GOAL OF THE EXERCISE:
Reproduce the data exactly as it stands.

[LISTED RECORDS]

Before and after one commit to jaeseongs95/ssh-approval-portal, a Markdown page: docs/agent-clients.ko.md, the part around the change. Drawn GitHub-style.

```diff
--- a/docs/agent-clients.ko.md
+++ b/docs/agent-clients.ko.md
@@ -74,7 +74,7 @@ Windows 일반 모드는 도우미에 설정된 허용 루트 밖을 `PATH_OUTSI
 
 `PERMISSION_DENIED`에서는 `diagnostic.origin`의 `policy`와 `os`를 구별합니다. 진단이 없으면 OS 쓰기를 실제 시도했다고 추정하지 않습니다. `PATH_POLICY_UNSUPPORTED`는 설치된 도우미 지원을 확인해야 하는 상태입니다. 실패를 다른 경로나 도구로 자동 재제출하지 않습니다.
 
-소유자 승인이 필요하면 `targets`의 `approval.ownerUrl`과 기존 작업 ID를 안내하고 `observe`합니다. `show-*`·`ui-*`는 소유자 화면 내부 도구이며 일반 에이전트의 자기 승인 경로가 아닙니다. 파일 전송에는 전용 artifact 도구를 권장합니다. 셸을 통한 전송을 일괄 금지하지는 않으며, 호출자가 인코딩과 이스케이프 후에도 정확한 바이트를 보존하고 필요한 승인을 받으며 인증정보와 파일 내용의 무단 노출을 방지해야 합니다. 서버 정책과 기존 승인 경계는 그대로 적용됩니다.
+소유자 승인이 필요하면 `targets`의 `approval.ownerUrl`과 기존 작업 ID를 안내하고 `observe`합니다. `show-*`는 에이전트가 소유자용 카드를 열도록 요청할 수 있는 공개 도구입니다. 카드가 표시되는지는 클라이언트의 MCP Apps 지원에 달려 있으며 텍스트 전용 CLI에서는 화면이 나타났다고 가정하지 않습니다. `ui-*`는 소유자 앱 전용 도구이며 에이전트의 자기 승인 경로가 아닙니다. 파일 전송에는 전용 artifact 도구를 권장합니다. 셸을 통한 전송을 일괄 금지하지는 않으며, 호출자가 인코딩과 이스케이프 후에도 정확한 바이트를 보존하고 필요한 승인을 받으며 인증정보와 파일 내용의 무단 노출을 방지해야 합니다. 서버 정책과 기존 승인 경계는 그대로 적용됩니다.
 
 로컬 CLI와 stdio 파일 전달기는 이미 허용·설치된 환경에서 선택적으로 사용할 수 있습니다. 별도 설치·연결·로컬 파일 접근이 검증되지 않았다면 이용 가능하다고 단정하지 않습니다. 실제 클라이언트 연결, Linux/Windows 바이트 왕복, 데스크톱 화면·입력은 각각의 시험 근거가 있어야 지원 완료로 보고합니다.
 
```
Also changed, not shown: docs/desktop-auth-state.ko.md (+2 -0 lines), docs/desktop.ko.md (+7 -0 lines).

[/LISTED RECORDS]

SOLUTION FOR THIS EXERCISE:
Before and after one commit to jaeseongs95/ssh-approval-portal, a Markdown page: docs/agent-clients.ko.md, the part around the change. Drawn GitHub-style.

```diff
--- a/docs/agent-clients.ko.md
+++ b/docs/agent-clients.ko.md
@@ -74,7 +74,7 @@ Windows 일반 모드는 도우미에 설정된 허용 루트 밖을 `PATH_OUTSI
 
 `PERMISSION_DENIED`에서는 `diagnostic.origin`의 `policy`와 `os`를 구별합니다. 진단이 없으면 OS 쓰기를 실제 시도했다고 추정하지 않습니다. `PATH_POLICY_UNSUPPORTED`는 설치된 도우미 지원을 확인해야 하는 상태입니다. 실패를 다른 경로나 도구로 자동 재제출하지 않습니다.
 
-소유자 승인이 필요하면 `targets`의 `approval.ownerUrl`과 기존 작업 ID를 안내하고 `observe`합니다. `show-*`·`ui-*`는 소유자 화면 내부 도구이며 일반 에이전트의 자기 승인 경로가 아닙니다. 파일 전송에는 전용 artifact 도구를 권장합니다. 셸을 통한 전송을 일괄 금지하지는 않으며, 호출자가 인코딩과 이스케이프 후에도 정확한 바이트를 보존하고 필요한 승인을 받으며 인증정보와 파일 내용의 무단 노출을 방지해야 합니다. 서버 정책과 기존 승인 경계는 그대로 적용됩니다.
+소유자 승인이 필요하면 `targets`의 `approval.ownerUrl`과 기존 작업 ID를 안내하고 `observe`합니다. `show-*`는 에이전트가 소유자용 카드를 열도록 요청할 수 있는 공개 도구입니다. 카드가 표시되는지는 클라이언트의 MCP Apps 지원에 달려 있으며 텍스트 전용 CLI에서는 화면이 나타났다고 가정하지 않습니다. `ui-*`는 소유자 앱 전용 도구이며 에이전트의 자기 승인 경로가 아닙니다. 파일 전송에는 전용 artifact 도구를 권장합니다. 셸을 통한 전송을 일괄 금지하지는 않으며, 호출자가 인코딩과 이스케이프 후에도 정확한 바이트를 보존하고 필요한 승인을 받으며 인증정보와 파일 내용의 무단 노출을 방지해야 합니다. 서버 정책과 기존 승인 경계는 그대로 적용됩니다.
 
 로컬 CLI와 stdio 파일 전달기는 이미 허용·설치된 환경에서 선택적으로 사용할 수 있습니다. 별도 설치·연결·로컬 파일 접근이 검증되지 않았다면 이용 가능하다고 단정하지 않습니다. 실제 클라이언트 연결, Linux/Windows 바이트 왕복, 데스크톱 화면·입력은 각각의 시험 근거가 있어야 지원 완료로 보고합니다.
 
```
Also changed, not shown: docs/desktop-auth-state.ko.md (+2 -0 lines), docs/desktop.ko.md (+7 -0 lines).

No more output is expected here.